Colour Therapy For The Elderly


Elderly couple wearing yellow colours and smiling

We cannot imagine our world without all the beautiful colours! When it comes to ageing we usually think of our loved ones experiencing physical and mental ageing, but it is often overlooked how eyesight decline can affect their day-to-day living. Many ageing adults find it difficult to see the difference between colours of a similar shade. Creating high contrast colours in table settings, seating, carpeting, and bathroom features may help the elderly with poor vision navigate more easily.

Being able to clearly see the chair in contrast to the colour of the carpet or more easily distinguish between a spoon and a fork eases any added stress when completing tasks. Bold and contrasting colours can help your loved one complete a task on their own, giving them a sense of freedom and independency. It also help Live-in Carers do their job better as it will be easier for them to use the right items for a specific task.


Various colours have a psychological and physical impact on all of us. While everyone reacts to colours differently, a number of factors influence that reaction, such as culture, gender, age, emotional and mental state, specific experiences and mood. Decorating and colours might not be your priority when looking for where your Mother or Father are going to live. Yet, the intentional use and placement of colours can play an important role in both your family member's mental health and physical wellbeing.


Every season comes with a change of colours in nature. People change the colour of the clothes they wear. This can have a significant impact on your moods.

We cannot control what hue the oak tree turns or the reds in the sunset, but we can control the colour scheme in your home and make use of colour therapy! Here we look at how colour affects our moods, and we and Live-in Carers can use colour therapy to boost the energy in any space in an elderly persons home.


Red for Energy

Have you noticed how much of red is used in restaurants, from dinner booths to the logos of virtually every fast-food restaurant...? This is because it pumps up the heart rate, making people feel excited and ready to eat! Red is a great colour for a breakfast nook in the winter. It keeps people from feeling sluggish as their day starts. Try a bright red tablecloth, red accents on your windowsills, or full red walls if they fit your design scheme!


Soft Blue for Calm

You see a lot of soft blue in spas and bathrooms because it relaxes and provides calming effects, evoking images of the ocean. Using these colours in bedrooms can make a room feel cool. Consider soft blue throw blankets for your couch in the summer and spring. Soft blue cushions on kitchen chairs are great in the summer, enhancing a leisurely lunch.


Green for Comfort

If you watch any film adaptation of a Jane Austen novel, you will see reading rooms smothered in green, mostly deep or emerald tones. In colour psychology, green is great for a room that needs to convey comfort and relaxation. It makes a connection to nature and works during any season. Paint the walls of your entertainment room green, or consider green velvet day beds.

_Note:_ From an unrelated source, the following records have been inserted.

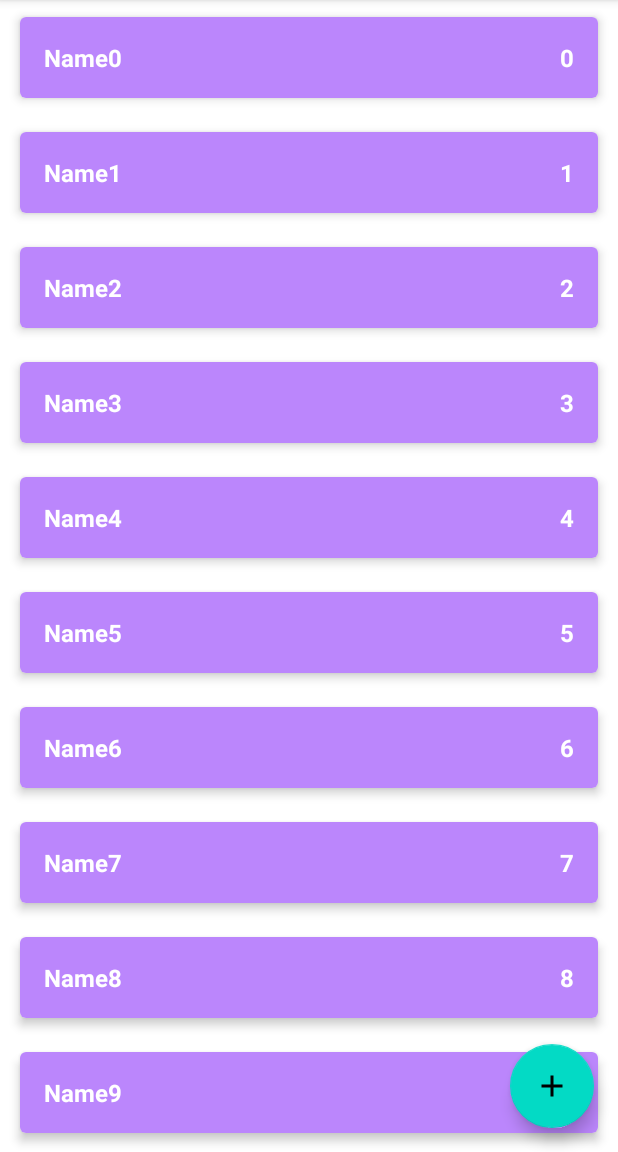
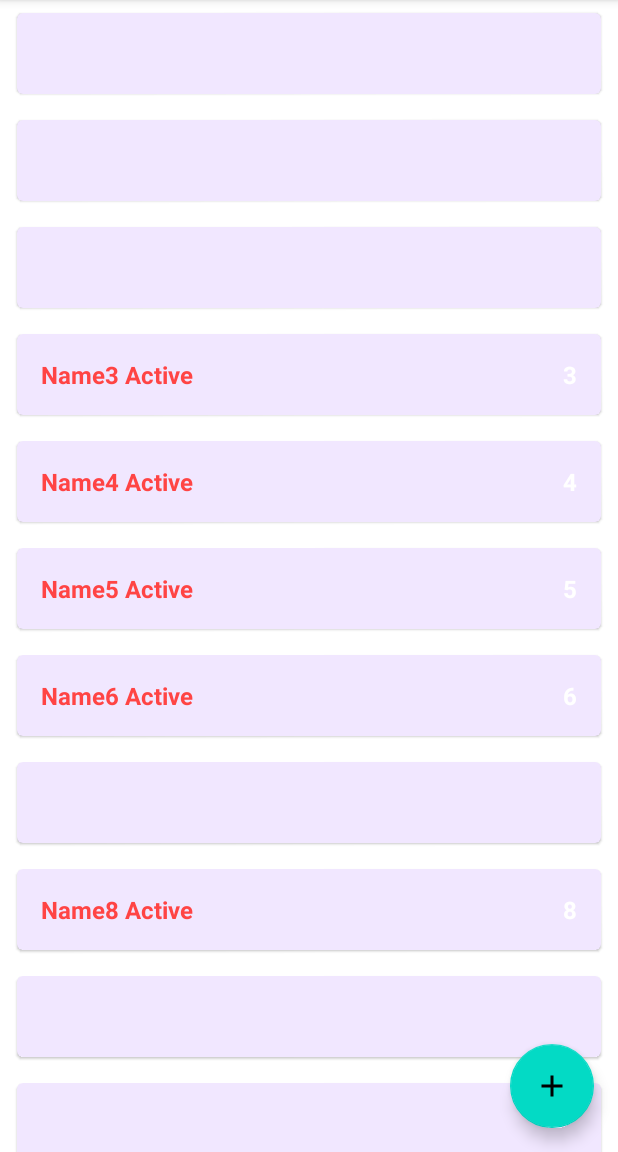
Before and after one commit to AnatoliyAvr/ShoppingList, an Android app: the screen it shows after launch (MainActivity), on a phone screen of 412 x 824 dp, the part 84-1236 px from its top. Run offline under Robolectric (Android 15) with nearby library versions, the phone set to English and light mode, and no system bars.

Commit message:
creating and fix bug

```diff
--- a/app/src/main/java/com/tolikavr/shopinglist/data/repository/ShopListRepositoryImpl.kt
+++ b/app/src/main/java/com/tolikavr/shopinglist/data/repository/ShopListRepositoryImpl.kt
@@ -4,6 +4,8 @@ import androidx.lifecycle.LiveData
 import androidx.lifecycle.MutableLiveData
 import com.tolikavr.shopinglist.domain.model.ShopItem
 import com.tolikavr.shopinglist.domain.repository.ShopListRepository
+import kotlin.math.nextUp
+import kotlin.random.Random
 
 object ShopListRepositoryImpl : ShopListRepository {
 
@@ -13,8 +15,8 @@ object ShopListRepositoryImpl : ShopListRepository {
   private var autoIncrementId = 0
 
   init {
-    for (i in 0 until 100) {
-      val item = ShopItem("Name$i", i, true)
+    for (i in 0 until 1000) {
+      val item = ShopItem("Name$i", i, Random.nextBoolean())
       addShopItem(item)
     }
   }
--- a/app/src/main/java/com/tolikavr/shopinglist/presentation/adapter/ShopListAdapter.kt
+++ b/app/src/main/java/com/tolikavr/shopinglist/presentation/adapter/ShopListAdapter.kt
@@ -4,38 +4,51 @@ import android.view.LayoutInflater
 import android.view.View
 import android.view.ViewGroup
 import android.widget.TextView
+import androidx.core.content.ContextCompat
 import androidx.recyclerview.widget.RecyclerView
 import com.tolikavr.shopinglist.R
 import com.tolikavr.shopinglist.domain.model.ShopItem
 
 class ShopListAdapter : RecyclerView.Adapter<ShopListAdapter.ShopItemViewHolder>() {
 
-  val list = listOf<ShopItem>()
-
+  var shopList = listOf<ShopItem>()
+    set(value) {
+      field = value
+      notifyDataSetChanged()
+    }
 
   override fun onCreateViewHolder(parent: ViewGroup, viewType: Int): ShopItemViewHolder {
-    val view =
-      LayoutInflater.from(parent.context).inflate(R.layout.item_shop_enabled, parent, false)
+    val view = LayoutInflater.from(parent.context).inflate(R.layout.item_shop_disabled, parent, false)
     return ShopItemViewHolder(view)
   }
 
   override fun onBindViewHolder(holder: ShopItemViewHolder, position: Int) {
-    holder.bind(list[position])
+    holder.bind(shopList[position])
   }
 
-  override fun getItemCount(): Int = list.size
+  override fun getItemCount(): Int = shopList.size
 
-  class ShopItemViewHolder(private val itemView: View) : RecyclerView.ViewHolder(itemView) {
-    private val tvName = itemView.findViewById<TextView>(R.id.tv_name)
-    private val tvCount = itemView.findViewById<TextView>(R.id.tv_count)
+  override fun onViewRecycled(holder: ShopItemViewHolder) {
+    super.onViewRecycled(holder)
+    holder.tvName.text = ""
+    holder.tvCount.text = ""
+    holder.tvName.setTextColor(ContextCompat.getColor(holder.itemView.context, android.R.color.white))
+  }
+
+  class ShopItemViewHolder(private val view: View) : RecyclerView.ViewHolder(view) {
+    val tvName = view.findViewById<TextView>(R.id.tv_name)
+    val tvCount = view.findViewById<TextView>(R.id.tv_count)
 
     fun bind(shopItem: ShopItem) {
-      tvName.text = shopItem.name
-      tvCount.text = shopItem.count.toString()
+      val status = if (shopItem.enabled) "Active" else " Not Active"
 
-      itemView.setOnLongClickListener {
-
+      view.setOnLongClickListener {
         true
+      }
+      if (shopItem.enabled) {
+        tvName.text = "${shopItem.name} $status"
+        tvCount.text = shopItem.count.toString()
+        tvName.setTextColor(ContextCompat.getColor(view.context, android.R.color.holo_red_light))
       }
     }
   }
--- a/app/src/main/java/com/tolikavr/shopinglist/presentation/ui/MainActivity.kt
+++ b/app/src/main/java/com/tolikavr/shopinglist/presentation/ui/MainActivity.kt
@@ -1,51 +1,34 @@
 package com.tolikavr.shopinglist.presentation.ui
 
 import android.os.Bundle
-import android.view.LayoutInflater
-import android.widget.LinearLayout
-import android.widget.TextView
 import androidx.appcompat.app.AppCompatActivity
 import androidx.lifecycle.ViewModelProvider
+import androidx.recyclerview.widget.RecyclerView
 import com.tolikavr.shopinglist.R
-import com.tolikavr.shopinglist.domain.model.ShopItem
+import com.tolikavr.shopinglist.presentation.adapter.ShopListAdapter
 
 class MainActivity : AppCompatActivity() {
 
   private lateinit var viewModel: MainViewModel
-  private lateinit var llShopList: LinearLayout
+  private lateinit var adapter: ShopListAdapter
+
 
   override fun onCreate(savedInstanceState: Bundle?) {
     super.onCreate(savedInstanceState)
     setContentView(R.layout.activity_main)
 
-    llShopList = findViewById(R.id.ll_shop_list)
+    setupRecyclerView()
 
     viewModel = ViewModelProvider(this)[MainViewModel::class.java]
 
     viewModel.shopList.observe(this) {
-      showList(it)
+      adapter.shopList = it
     }
-
   }
 
-  private fun showList(list: List<ShopItem>) {
-    llShopList.removeAllViews()
-    for (shopItem in list) {
-      val layoutId = if (shopItem.enabled) R.layout.item_shop_enabled
-      else R.layout.item_shop_disabled
-
-      val view = LayoutInflater.from(this).inflate(layoutId, llShopList, false)
-      val tvName = view.findViewById<TextView>(R.id.tv_name)
-      val tvCount = view.findViewById<TextView>(R.id.tv_count)
-
-      tvName.text = shopItem.name
-      tvCount.text = shopItem.count.toString()
-
-      view.setOnLongClickListener {
-        viewModel.changeEnableState(shopItem)
-        true
-      }
-      llShopList.addView(view)
-    }
+  private fun setupRecyclerView() {
+    val recyclerView: RecyclerView = findViewById(R.id.rv_shop_list)
+    adapter = ShopListAdapter()
+    recyclerView.adapter = adapter
   }
 }
--- a/app/src/main/res/layout/activity_main.xml
+++ b/app/src/main/res/layout/activity_main.xml
@@ -6,24 +6,10 @@
   android:layout_height="match_parent"
   tools:context=".presentation.ui.MainActivity">
 
-  <ScrollView
-    android:layout_width="match_parent"
-    android:layout_height="match_parent">
-
-    <LinearLayout
-      android:id="@+id/ll_shop_list"
-      android:layout_width="match_parent"
-      android:layout_height="wrap_content"
-      android:orientation="vertical" />
-
-  </ScrollView>
-
-
   <androidx.recyclerview.widget.RecyclerView
     android:id="@+id/rv_shop_list"
     android:layout_width="0dp"
     android:layout_height="0dp"
-    android:visibility="gone"
     app:layoutManager="androidx.recyclerview.widget.LinearLayoutManager"
     app:layout_constraintBottom_toBottomOf="parent"
     app:layout_constraintEnd_toEndOf="parent"
```
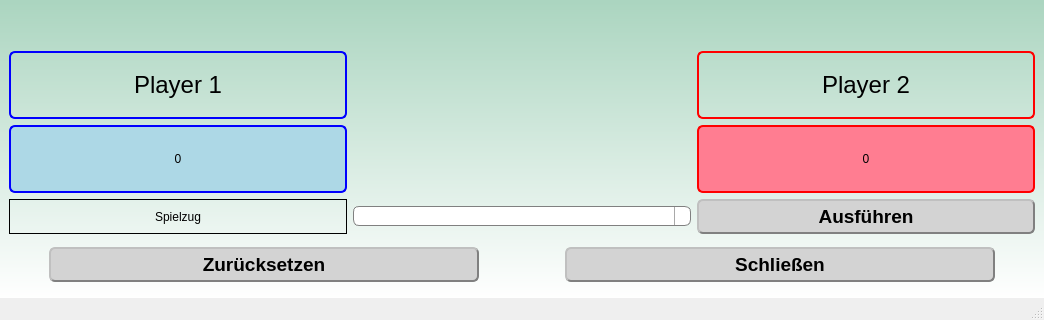
Above: client/mainwindow.ui from pprzidal/rps-multiplayer before the change; both pictures show x 0 to 1044 and y 525 to 845 of the 1044 by 845 pixel window. Below: the same form after it.
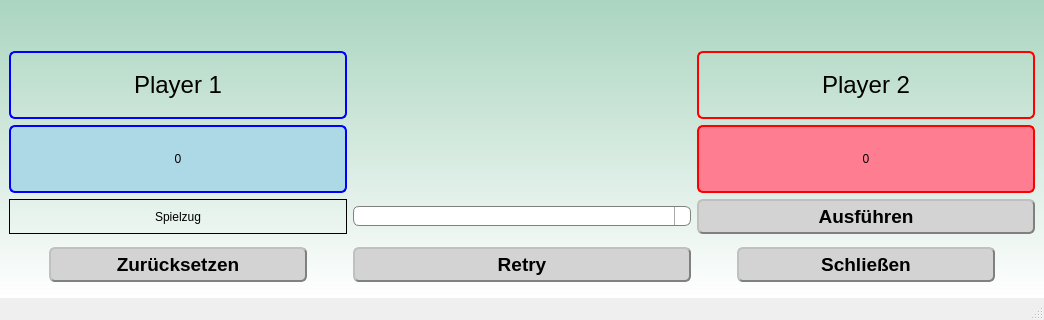
That is the form after the change. Icons and pictures are not drawn.

Commit message: retry button, message when opponent joined

Diff of the .ui file:
```diff
--- a/client/mainwindow.ui
+++ b/client/mainwindow.ui
@@ -206,9 +206,192 @@
   <widget class="QWidget" name="centralwidget">
    <property name="palette">
     <palette>
-     <active/>
-     <inactive/>
-     <disabled/>
+     <active>
+      <colorrole role="Button">
+       <brush brushstyle="LinearGradientPattern">
+        <gradient startx="0.000000000000000" starty="0.000000000000000" endx="0.000000000000000" endy="1.000000000000000" type="LinearGradient" spread="PadSpread" coordinatemode="ObjectBoundingMode">
+         <gradientstop position="0.269663000000000">
+          <color alpha="255">
+           <red>85</red>
+           <green>170</green>
+           <blue>127</blue>
+          </color>
+         </gradientstop>
+         <gradientstop position="1.000000000000000">
+          <color alpha="255">
+           <red>255</red>
+           <green>255</green>
+           <blue>255</blue>
+          </color>
+         </gradientstop>
+        </gradient>
+       </brush>
+      </colorrole>
+      <colorrole role="Base">
+       <brush brushstyle="LinearGradientPattern">
+        <gradient startx="0.000000000000000" starty="0.000000000000000" endx="0.000000000000000" endy="1.000000000000000" type="LinearGradient" spread="PadSpread" coordinatemode="ObjectBoundingMode">
+         <gradientstop position="0.269663000000000">
+          <color alpha="255">
+           <red>85</red>
+           <green>170</green>
+           <blue>127</blue>
+          </color>
+         </gradientstop>
+         <gradientstop position="1.000000000000000">
+          <color alpha="255">
+           <red>255</red>
+           <green>255</green>
+           <blue>255</blue>
+          </color>
+         </gradientstop>
+        </gradient>
+       </brush>
+      </colorrole>
+      <colorrole role="Window">
+       <brush brushstyle="LinearGradientPattern">
+        <gradient startx="0.000000000000000" starty="0.000000000000000" endx="0.000000000000000" endy="1.000000000000000" type="LinearGradient" spread="PadSpread" coordinatemode="ObjectBoundingMode">
+         <gradientstop position="0.269663000000000">
+          <color alpha="255">
+           <red>85</red>
+           <green>170</green>
+           <blue>127</blue>
+          </color>
+         </gradientstop>
+         <gradientstop position="1.000000000000000">
+          <color alpha="255">
+           <red>255</red>
+           <green>255</green>
+           <blue>255</blue>
+          </color>
+         </gradientstop>
+        </gradient>
+       </brush>
+      </colorrole>
+     </active>
+     <inactive>
+      <colorrole role="Button">
+       <brush brushstyle="LinearGradientPattern">
+        <gradient startx="0.000000000000000" starty="0.000000000000000" endx="0.000000000000000" endy="1.000000000000000" type="LinearGradient" spread="PadSpread" coordinatemode="ObjectBoundingMode">
+         <gradientstop position="0.269663000000000">
+          <color alpha="255">
+           <red>85</red>
+           <green>170</green>
+           <blue>127</blue>
+          </color>
+         </gradientstop>
+         <gradientstop position="1.000000000000000">
+          <color alpha="255">
+           <red>255</red>
+           <green>255</green>
+           <blue>255</blue>
+          </color>
+         </gradientstop>
+        </gradient>
+       </brush>
+      </colorrole>
+      <colorrole role="Base">
+       <brush brushstyle="LinearGradientPattern">
+        <gradient startx="0.000000000000000" starty="0.000000000000000" endx="0.000000000000000" endy="1.000000000000000" type="LinearGradient" spread="PadSpread" coordinatemode="ObjectBoundingMode">
+         <gradientstop position="0.269663000000000">
+          <color alpha="255">
+           <red>85</red>
+           <green>170</green>
+           <blue>127</blue>
+          </color>
+         </gradientstop>
+         <gradientstop position="1.000000000000000">
+          <color alpha="255">
+           <red>255</red>
+           <green>255</green>
+           <blue>255</blue>
+          </color>
+         </gradientstop>
+        </gradient>
+       </brush>
+      </colorrole>
+      <colorrole role="Window">
+       <brush brushstyle="LinearGradientPattern">
+        <gradient startx="0.000000000000000" starty="0.000000000000000" endx="0.000000000000000" endy="1.000000000000000" type="LinearGradient" spread="PadSpread" coordinatemode="ObjectBoundingMode">
+         <gradientstop position="0.269663000000000">
+          <color alpha="255">
+           <red>85</red>
+           <green>170</green>
+           <blue>127</blue>
+          </color>
+         </gradientstop>
+         <gradientstop position="1.000000000000000">
+          <color alpha="255">
+           <red>255</red>
+           <green>255</green>
+           <blue>255</blue>
+          </color>
+         </gradientstop>
+        </gradient>
+       </brush>
+      </colorrole>
+     </inactive>
+     <disabled>
+      <colorrole role="Button">
+       <brush brushstyle="LinearGradientPattern">
+        <gradient startx="0.000000000000000" starty="0.000000000000000" endx="0.000000000000000" endy="1.000000000000000" type="LinearGradient" spread="PadSpread" coordinatemode="ObjectBoundingMode">
+         <gradientstop position="0.269663000000000">
+          <color alpha="255">
+           <red>85</red>
+           <green>170</green>
+           <blue>127</blue>
+          </color>
+         </gradientstop>
+         <gradientstop position="1.000000000000000">
+          <color alpha="255">
+           <red>255</red>
+           <green>255</green>
+           <blue>255</blue>
+          </color>
+         </gradientstop>
+        </gradient>
+       </brush>
+      </colorrole>
+      <colorrole role="Base">
+       <brush brushstyle="LinearGradientPattern">
+        <gradient startx="0.000000000000000" starty="0.000000000000000" endx="0.000000000000000" endy="1.000000000000000" type="LinearGradient" spread="PadSpread" coordinatemode="ObjectBoundingMode">
+         <gradientstop position="0.269663000000000">
+          <color alpha="255">
+           <red>85</red>
+           <green>170</green>
+           <blue>127</blue>
+          </color>
+         </gradientstop>
+         <gradientstop position="1.000000000000000">
+          <color alpha="255">
+           <red>255</red>
+           <green>255</green>
+           <blue>255</blue>
+          </color>
+         </gradientstop>
+        </gradient>
+       </brush>
+      </colorrole>
+      <colorrole role="Window">
+       <brush brushstyle="LinearGradientPattern">
+        <gradient startx="0.000000000000000" starty="0.000000000000000" endx="0.000000000000000" endy="1.000000000000000" type="LinearGradient" spread="PadSpread" coordinatemode="ObjectBoundingMode">
+         <gradientstop position="0.269663000000000">
+          <color alpha="255">
+           <red>85</red>
+           <green>170</green>
+           <blue>127</blue>
+          </color>
+         </gradientstop>
+         <gradientstop position="1.000000000000000">
+          <color alpha="255">
+           <red>255</red>
+           <green>255</green>
+           <blue>255</blue>
+          </color>
+         </gradientstop>
+        </gradient>
+       </brush>
+      </colorrole>
+     </disabled>
     </palette>
    </property>
    <property name="autoFillBackground">
@@ -414,6 +597,19 @@
         </property>
        </widget>
       </item>
+      <item>
+       <widget class="QPushButton" name="pb_retry">
+        <property name="font">
+         <font>
+          <pointsize>14</pointsize>
+          <bold>true</bold>
+         </font>
+        </property>
+        <property name="text">
+         <string>Retry</string>
+        </property>
+       </widget>
+      </item>
       <item>
        <widget class="QPushButton" name="pb_close">
         <property name="font">
```
Left out of the diff: 2 changed lines with no effect on the pictures. The commit also changes 4 other files.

Brown for Safety

Brown instantly makes a room feel like a cocoon - cozy and tucked away. It is a wonderful bit of colour therapy elderly can use in the autumn. Cocoa is a nice choice because it feels indulgent, like chocolate. Consider brown accent pillows and rugs in a room where friends and family gather - like the living room.


Purple for Creativity

Purple has been used in Royal homes for years and years. It stimulates the creative part of the brain, helping you create poems, paint, write, or do whatever your creative mind dictates. Use it in an office or crafts room. We will not recommend to use it in your bedroom, as it will make you feel alert when you seek calm. Stick to lavender in the summer, but deeper hues in the autumn and winter. Light purple in the colder months can make a room feel chilly and lifeless so that is one to avoid!


Orange for Appetite

If your favourite way to pass the cold winter months is by cooking up delicious roasts and pies, why not paint your kitchen orange? It will increase your appetite! But stick to burnt or deep oranges. For that same reason, avoid orange in any areas where you get rest, although colour psychology suggests that mild orange can make a room feel sleepy. You can use it during any season!


White for Space

White gives a room an airy feeling, making it appear larger than it is. It is ideal for compact spaces all year round, but it is especially nice in rooms with large windows during the summer. The natural light combined with the white walls make the room feel very open.



Each of these colours have various shades, depending on their mix. The effect of each shade depends on the dominant colour in the mix. The change in seasons, with temperature peaks and falls, and alternating foliage, can be beautiful. Colour therapy for elderly can help them regain control of the environment inside their home, and make it feel like their favourite season all year long.